Along the shore Sunday, surf was about 6 to 8 feet near the cove.
A high-surf warning was in effect for south shores statewide until 6 a.m. Monday.
John Lercara, Coast Guard chief boatswain’s mate, said the Coast Guard searched Saturday night with an MH-65 Dolphin helicopter and an 87-foot patrol boat. On Sunday the Coast Guard was assisted by a Navy plane.
Lercara said that by Sunday morning the Coast Guard had searched from Diamond Head to several miles east of Makapuu.
He said the Coast Guard was using a self-tracking buoy and computer models to determine where the currents were heading in the ocean.
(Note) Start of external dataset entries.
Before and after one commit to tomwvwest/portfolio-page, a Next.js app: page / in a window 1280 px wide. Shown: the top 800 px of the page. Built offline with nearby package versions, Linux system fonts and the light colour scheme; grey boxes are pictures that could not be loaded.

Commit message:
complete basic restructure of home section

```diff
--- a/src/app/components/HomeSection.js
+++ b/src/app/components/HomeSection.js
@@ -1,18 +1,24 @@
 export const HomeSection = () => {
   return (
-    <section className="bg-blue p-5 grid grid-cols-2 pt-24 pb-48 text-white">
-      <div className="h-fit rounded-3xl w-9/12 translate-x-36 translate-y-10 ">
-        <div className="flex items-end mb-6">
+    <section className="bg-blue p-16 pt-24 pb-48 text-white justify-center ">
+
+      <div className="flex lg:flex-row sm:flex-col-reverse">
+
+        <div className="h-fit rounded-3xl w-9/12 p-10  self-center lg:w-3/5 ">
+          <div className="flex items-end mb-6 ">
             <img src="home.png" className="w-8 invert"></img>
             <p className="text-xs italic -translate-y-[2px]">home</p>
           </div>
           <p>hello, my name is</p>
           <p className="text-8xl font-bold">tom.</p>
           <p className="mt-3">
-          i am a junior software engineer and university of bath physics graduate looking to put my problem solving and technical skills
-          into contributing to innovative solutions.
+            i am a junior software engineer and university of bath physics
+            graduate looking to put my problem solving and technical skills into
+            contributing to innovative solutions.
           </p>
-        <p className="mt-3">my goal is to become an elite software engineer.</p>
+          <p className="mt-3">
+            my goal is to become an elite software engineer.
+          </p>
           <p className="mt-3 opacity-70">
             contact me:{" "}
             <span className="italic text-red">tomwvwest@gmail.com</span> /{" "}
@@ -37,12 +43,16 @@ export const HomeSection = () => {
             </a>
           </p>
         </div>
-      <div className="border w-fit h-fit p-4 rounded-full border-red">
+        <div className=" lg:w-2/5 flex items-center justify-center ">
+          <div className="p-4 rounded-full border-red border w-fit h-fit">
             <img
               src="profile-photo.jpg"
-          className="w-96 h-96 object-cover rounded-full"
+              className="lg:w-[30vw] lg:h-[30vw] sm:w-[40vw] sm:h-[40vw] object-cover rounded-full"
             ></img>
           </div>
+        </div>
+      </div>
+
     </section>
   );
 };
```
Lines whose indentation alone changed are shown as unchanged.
The data showed surface currents heading east, while subsurface currents were flowing in the opposite direction.
He said the currents are complicated in the area by the rocky coastline and steep underwater drop-offs.
By Sunday morning the self-tracking buoy that started near Halona Cove had ended up past Makapuu, and a computer model was projecting objects carried by subsurface currents had reached Hawaii Kai.
At Halona Blowhole lookout Sunday morning, a large group of people gathered, overlooking the cove where the men were washed away. One woman said they were in the military and not allowed to speak with the media. She said the wife of the victim was also at the lookout.
Halona Cove, below Kalanianaole Highway, was featured in the 1953 movie “From Here to Eternity,” with stars Burt Lancaster and Deborah Kerr embracing in the surf.
High surf also kept lifeguards busy Sunday.
A Honolulu Emergency Services spokeswoman said lifeguards made 147 rescues on south and west shores and at Sandy Beach by 4:15 p.m. Sunday. She said lifeguards also took 4,140 preventive measures to warn beachgoers before they got into trouble.
Meanwhile, two people were injured late Saturday after a sailboat they were on ran aground near Ala Wai Small Boat Harbor, and a private salvage company was working Sunday to remove a 31-foot vessel.
The boat became stuck on a reef at a surf spot called Rockpile and was getting hit by waves shortly before 9 p.m. Saturday, according to an Emergency Medical Services report.
Ching said three people were on board when the boat ran aground. Surf conditions were rough at the time with a high-surf advisory in effect for south-facing shores.
Ching said a civilian went out to the boat on a paddleboard and took one person back to shore. Firefighters paddled out to the boat and brought two people back to shore and transferred them to paramedics.
The EMS report said paramedics took a 28-year-old man in serious condition and a 20-year-old woman in stable condition to the hospital. A boy of unknown age was not injured.
Deborah Ward, spokeswoman for the Department of Land and Natural Resources, said the state hired Parker Marine to remove the vessel for public health and safety reasons because so many people were in the area Sunday.
Ward said Parker Marine was removing the sails and any hazardous materials and had secured an anchor to stop the vessel from moving closer to the beach. She said the officials were trying to determine whether the boat could float off in one piece at high tide or would have to be cut up and removed in pieces.
Ward said the owner of the vessel, which came from Keehi Lagoon, has insurance, and the state will work with the insurance company Monday. The owner could not be reached Sunday afternoon, she said.
The National Weather Service said surf along south shores would remain at 10 to 15 feet through Sunday night, lowering to 8 to 12 feet Monday. The current swell will gradually lower Tuesday through Thursday.